Most marketers have an event calendar sitting proudly on their desktop. It’s a timely reminder to schedule social media posts, design themed web graphics and maybe even write a blog or two about a related topic. And it gets engagement, because consumers are used to being marketed to in this way.
But where does place marketing fit into this? Should a strategy that impacts communities extend to temporary themed events designed to jump on the latest trends?
Yes – if developed effectively, and with the community (in addition to sales or brand awareness) at its heart.
Place marketing’s role in placemaking
Placemaking typically solves a problem for the community. Place marketing, however, aims to sell a solution – ultimately encouraging people to engage with a brand, or spend/use a product or service. Though place marketing also helps to create a great place to live, work or visit, the end goal is a little more commercial.
When it comes to seasonal place marketing the objective is to promote a brand (even if it’s a place brand), and using annual trends forms the campaign’s foundation.
Temporary structures are particularly effective. Not long ago Trinity Leeds installed a giant animatronic T-Rex at the centre of the shopping centre, applying various seasonal features such as an extra-large flat cap to celebrate Yorkshire Day.
Manchester’s Monster Invasion has also been extremely popular with tourists. With different monsters clambering rooftops across the city, the feature gives regular city-dwellers and locals a chance to explore with fresh eyes and also attracts families and fun-seekers who want to see something different. It’s not as impressive as the Liverpool Giants, but it did link in wonderfully with Halloween.

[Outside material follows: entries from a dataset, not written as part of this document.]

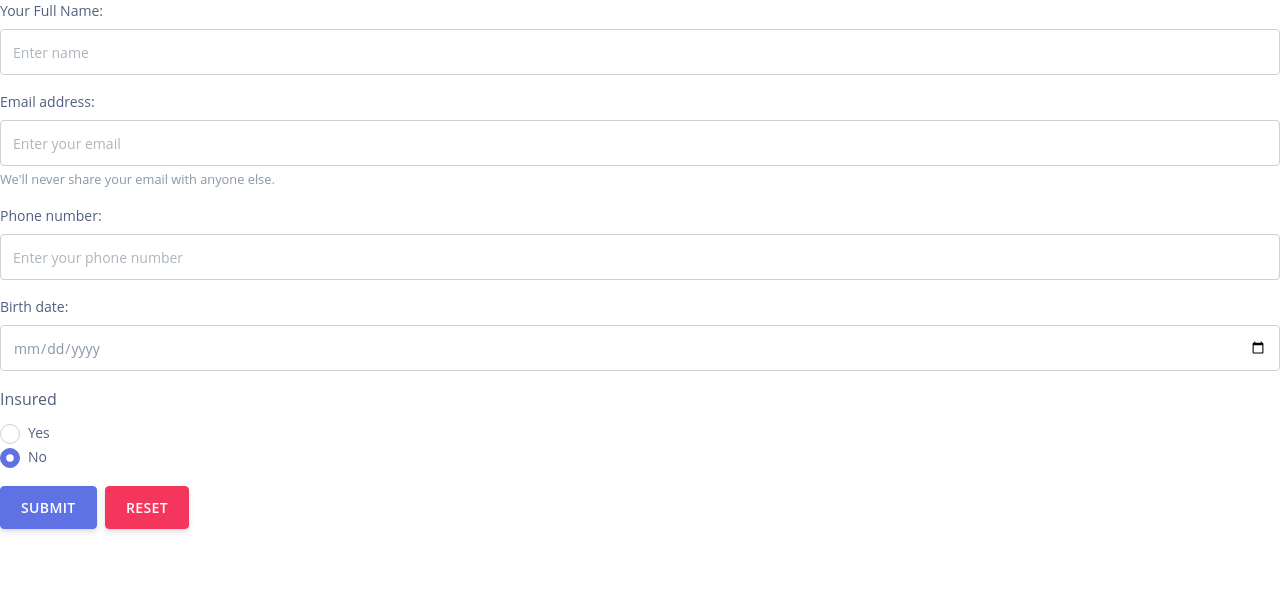
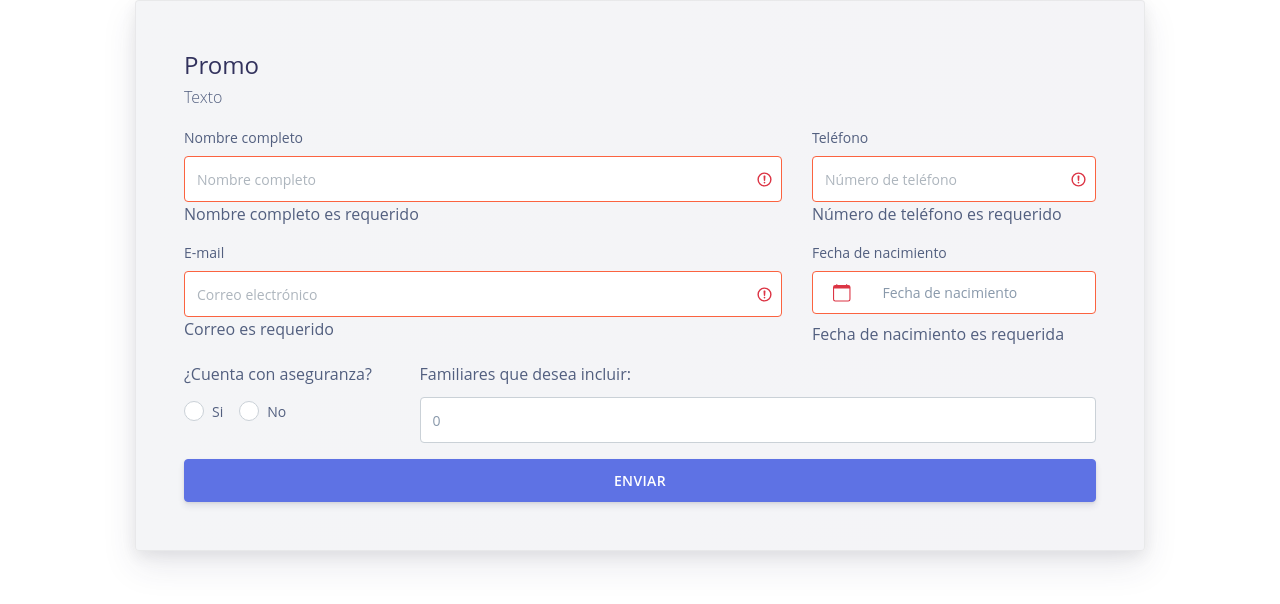
Before and after one commit to e-rosas/hm_pagina, a Nuxt app: page /promo in a window 1280 px wide. Shown: the top 604 px of the page. Built offline with nearby package versions, Linux system fonts and the light colour scheme; what vue2-transitions would draw is missing.

Commit message:
form promo

```diff
--- /dev/null
+++ b/pages/components/promo/FormPromo.vue
@@ -0,0 +1,206 @@
+<template>
+  <div class="row justify-content-center">
+    <div class="col-lg-12">
+      <card gradient="secondary" shadow body-classes="p-lg-5">
+        <h4 class="mb-1">Promo</h4>
+        <p class="mt-0">
+          Texto
+        </p>
+        <div>
+          <b-form @submit="onSubmit">
+            <div class="row">
+              <div class="col-lg-8 col-sm-6">
+                <b-form-group
+                  id="input-group-name"
+                  label="Nombre completo"
+                  label-for="input-name"
+                  :state="!$v.form.name.$invalid"
+                >
+                  <b-form-input
+                    id="input-name"
+                    v-model="form.name"
+                    :state="!$v.form.name.$invalid"
+                    required
+                    placeholder="Nombre completo"
+                  ></b-form-input>
+                  <div v-if="!$v.form.name.required" class="error">
+                    Nombre completo es requerido
+                  </div>
+                  <div v-if="!$v.form.name.minLength" class="error">
+                    Nombre debe tener al menos
+                    {{ $v.form.name.$params.minLength.min }} letras.
+                  </div>
+                </b-form-group>
+              </div>
+              <div class="col-lg-4 col-sm-6">
+                <b-form-group
+                  id="input-group-phone"
+                  label="Teléfono"
+                  label-for="input-phone"
+                  :state="!$v.form.phone.$invalid"
+                >
+                  <b-form-input
+                    id="input-phone"
+                    v-model="form.phone"
+                    :state="!$v.form.phone.$invalid"
+                    required
+                    placeholder="Número de teléfono"
+                  ></b-form-input>
+                  <div v-if="!$v.form.phone.required" class="error">
+                    Número de teléfono es requerido
+                  </div>
+                  <div v-if="!$v.form.phone.minLength" class="error">
+                    Número de teléfono debe tener al menos
+                    {{ $v.form.phone.$params.minLength.min }} digitos.
+                  </div>
+                </b-form-group>
+              </div>
+            </div>
+            <div class="row">
+              <div class="col-lg-8 col-sm-6">
+                <b-form-group
+                  id="input-group-email"
+                  label="E-mail"
+                  label-for="input-email"
+                  :state="!$v.form.email.$invalid"
+                >
+                  <b-form-input
+                    id="input-email"
+                    v-model="form.email"
+                    type="email"
+                    :state="!$v.form.email.$invalid"
+                    required
+                    placeholder="Correo electrónico"
+                  ></b-form-input>
+                  <div v-if="!$v.form.email.required" class="error">
+                    Correo es requerido
+                  </div>
+                  <div v-if="!$v.form.email.email" class="error">
+                    Por favor ingrese un correo válido
+                  </div>
+                </b-form-group>
+              </div>
+              <div class="col-lg-4 col-sm-6">
+                <b-form-group
+                  id="input-group-bith-date"
+                  label="Fecha de nacimiento"
+                  label-for="input-birth_date"
+                  :state="!$v.form.birth_date.$invalid"
+                >
+                  <b-form-datepicker
+                    id="input-birth_date"
+                    v-model="form.birth_date"
+                    :state="!$v.form.birth_date.$invalid"
+                    required
+                    :max="todayDate"
+                    placeholder="Fecha de nacimiento"
+                    class="mb-2"
+                  ></b-form-datepicker>
+                  <div v-if="!$v.form.birth_date.required" class="error">
+                    Fecha de nacimiento es requerida
+                  </div>
+                </b-form-group>
+              </div>
+            </div>
+            <div class="row">
+              <div class="col-lg-3 col-sm-6">
+                <b-form-group label="¿Cuenta con aseguranza?">
+                  <b-form-radio-group v-model="form.insured" :options="options">
+                  </b-form-radio-group>
+                </b-form-group>
+              </div>
+              <div class="col-lg-9 col-sm-6">
+                <b-form-group label="Familiares que desea incluir: ">
+                  <b-form-input v-model="count" type="number"></b-form-input>
+                </b-form-group>
+              </div>
+            </div>
+            <div class="row">
+              <ul v-for="h in count" :key="h">
+                <li>
+                  <b-form-input type="text"></b-form-input>
+                </li>
+              </ul>
+            </div>
+
+            <b-button block type="submit" variant="primary">Enviar</b-button>
+            <p v-if="submitStatus === 'OK'" class="typo__p">
+              !Gracias!
+            </p>
+            <p v-if="submitStatus === 'ERROR'" class="typo__p">
+              Por favor complete correctamente los campos requeridos.
+            </p>
+            <p v-if="submitStatus === 'PENDING'" class="typo__p">
+              Enviando...
+            </p>
+          </b-form>
+        </div>
+      </card>
+    </div>
+  </div>
+</template>
+<script>
+import { required, minLength, email } from 'vuelidate/lib/validators'
+export default {
+  data() {
+    const now = new Date()
+    const today = new Date(now.getFullYear(), now.getMonth(), now.getDate())
+    return {
+      todayDate: today,
+      submitStatus: null,
+      form: {
+        email: '',
+        name: '',
+        city: '',
+        phone: '',
+        birth_date: null,
+        appointment_date: null,
+        last_appointment: null,
+        motive: null,
+        comments: ''
+      },
+      count: 0,
+      options: [
+        { text: 'Si', value: 1 },
+        { text: 'No', value: 0 }
+      ]
+    }
+  },
+  methods: {
+    onSubmit(evt) {
+      evt.preventDefault()
+      alert(JSON.stringify(this.form))
+      const currentObj = this
+
+      this.$axios
+        .post('http://promociones-api.hospitalmexico.org/api/register', {
+          name: this.form.name,
+          birth_date: this.form.birth_date,
+          phone_number: this.form.phone_number,
+          email: this.form.email,
+          insured: this.form.insured
+        })
+
+        .then(function(response) {
+          currentObj.output = response.data
+        })
+
+        .catch(function(error) {
+          currentObj.output = error
+        })
+    }
+  },
+  validations: {
+    form: {
+      name: { required, minLength: minLength(4) },
+      city: { required },
+      email: { required, email },
+      phone: { required, minLength: minLength(7) },
+      birth_date: { required },
+      appointment_date: { required },
+      last_appointment: { required },
+      motive: { required }
+    }
+  }
+}
+</script>
--- a/pages/promo.vue
+++ b/pages/promo.vue
@@ -1,73 +1,14 @@
 <template>
-  <div>
-    <b-form @submit="onSubmit" @reset="onReset">
-      <b-form-group
-        id="input-group-2"
-        label="Your Full Name:"
-        label-for="input-2"
-      >
-        <b-form-input
-          id="input-2"
-          v-model="form.name"
-          required
-          placeholder="Enter name"
-        ></b-form-input>
-      </b-form-group>
-
-      <b-form-group
-        id="input-group-1"
-        label="Email address:"
-        label-for="input-1"
-        description="We'll never share your email with anyone else."
-      >
-        <b-form-input
-          id="input-1"
-          v-model="form.email"
-          type="email"
-          required
-          placeholder="Enter your email"
-        ></b-form-input>
-      </b-form-group>
-
-      <b-form-group
-        id="input-group-phone"
-        label="Phone number:"
-        label-for="input-phone"
-      >
-        <b-form-input
-          id="input-phone"
-          v-model="form.phone_number"
-          required
-          placeholder="Enter your phone number"
-        ></b-form-input>
-      </b-form-group>
-
-      <b-form-group id="input-group-3" label="Birth date:" label-for="input-3">
-        <b-form-input
-          id="input-3"
-          v-model="form.birth_date"
-          type="date"
-          required
-        ></b-form-input>
-      </b-form-group>
-
-      <b-form-group id="input-group-4" label="Insured">
-        <b-form-radio v-model="form.insured" name="insured" value="1"
-          >Yes</b-form-radio
-        >
-        <b-form-radio v-model="form.insured" name="insured" value="0"
-          >No</b-form-radio
-        >
-      </b-form-group>
-
-      <b-button type="submit" variant="primary">Submit</b-button>
-      <b-button type="reset" variant="danger">Reset</b-button>
-    </b-form>
+  <div class="container">
+    <FormPromo></FormPromo>
   </div>
 </template>
 
 <script>
+import FormPromo from './components/promo/FormPromo'
+
 export default {
+  components: { FormPromo },
   data() {
     return {
       form: {
@@ -101,19 +42,6 @@ export default {
         .catch(function(error) {
           currentObj.output = error
         })
-    },
-    onReset(evt) {
-      evt.preventDefault()
-      // Reset our form values
-      this.form.email = ''
-      this.form.name = ''
-      this.form.birth_date = ''
-      this.form.insured = 0
-      // Trick to reset/clear native browser form validation state
-      this.show = false
-      this.$nextTick(() => {
-        this.show = true
-      })
     }
   }
 }
```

Using seasonal events as part of a wider campaign strategy
Seasonal marketing campaigns use a particular time of year to engage with loyal and new customers. Campaign examples such as an Easter giveaway or a summer-themed office launch (complete with ice cold cocktails) can be executed online or offline.
Temporary or regular events can be a great addition to these seasonal marketing campaigns. Whether wrapped up as part of an overall campaign theme, or run separately on their own, events such as wreath making classes or branded pop-up events helps bring people together. There is a slight element of placemaking to this also – as it encourages a community to celebrate being part of something greater and inspires them to connect with the place.
Think about everything from high-profile music festivals right through to community Bonfire Night firework displays. Note how many people the event attracts. Event success may vary according to the season so it’s important to consider these environmental factors and follow an appropriate events calendar.
The lesson place marketers can learn is to develop events that fundamentally compliment the place and its values, whilst adapting them to fit the seasons. If there’s a large skateboard community why not try to install a temporary snowboarding space? This is likely to be more effective than trying to shoehorn an active community into another space, such as arts and crafts.
REI’s #OptOutside campaign is notable – by encouraging people to boycott Black Friday, the outdoor clothes retailer proved genuinely loyal to its target consumers who preferred to head outside rather than battle the sales. By adding an extra element of place marketing, such as organising outdoor events for customers to participate in, this campaign could grow even further.
Seasonal marketing can contribute to the success of a place
One or two seasonal events will not create a successful place. Yes, it may help generate temporary footfall. Yes, a few events may seem like a big commitment that deserves great reward. But will it help transform local perceptions and boost the economy and community spirit? Not long-term.
A thorough place marketing strategy, complete with a full events calendar, relies on responding to the needs of its community. A Halloween-themed sculpture is likely to cause a stir, but will simmer down again quickly. However, involving local community craft groups and creating a themed parade could be much more effective.
All marketers, particularly place marketing specialists, need to recognise the true impact of creating meaningful change – and how to individually implement this change through effective marketing.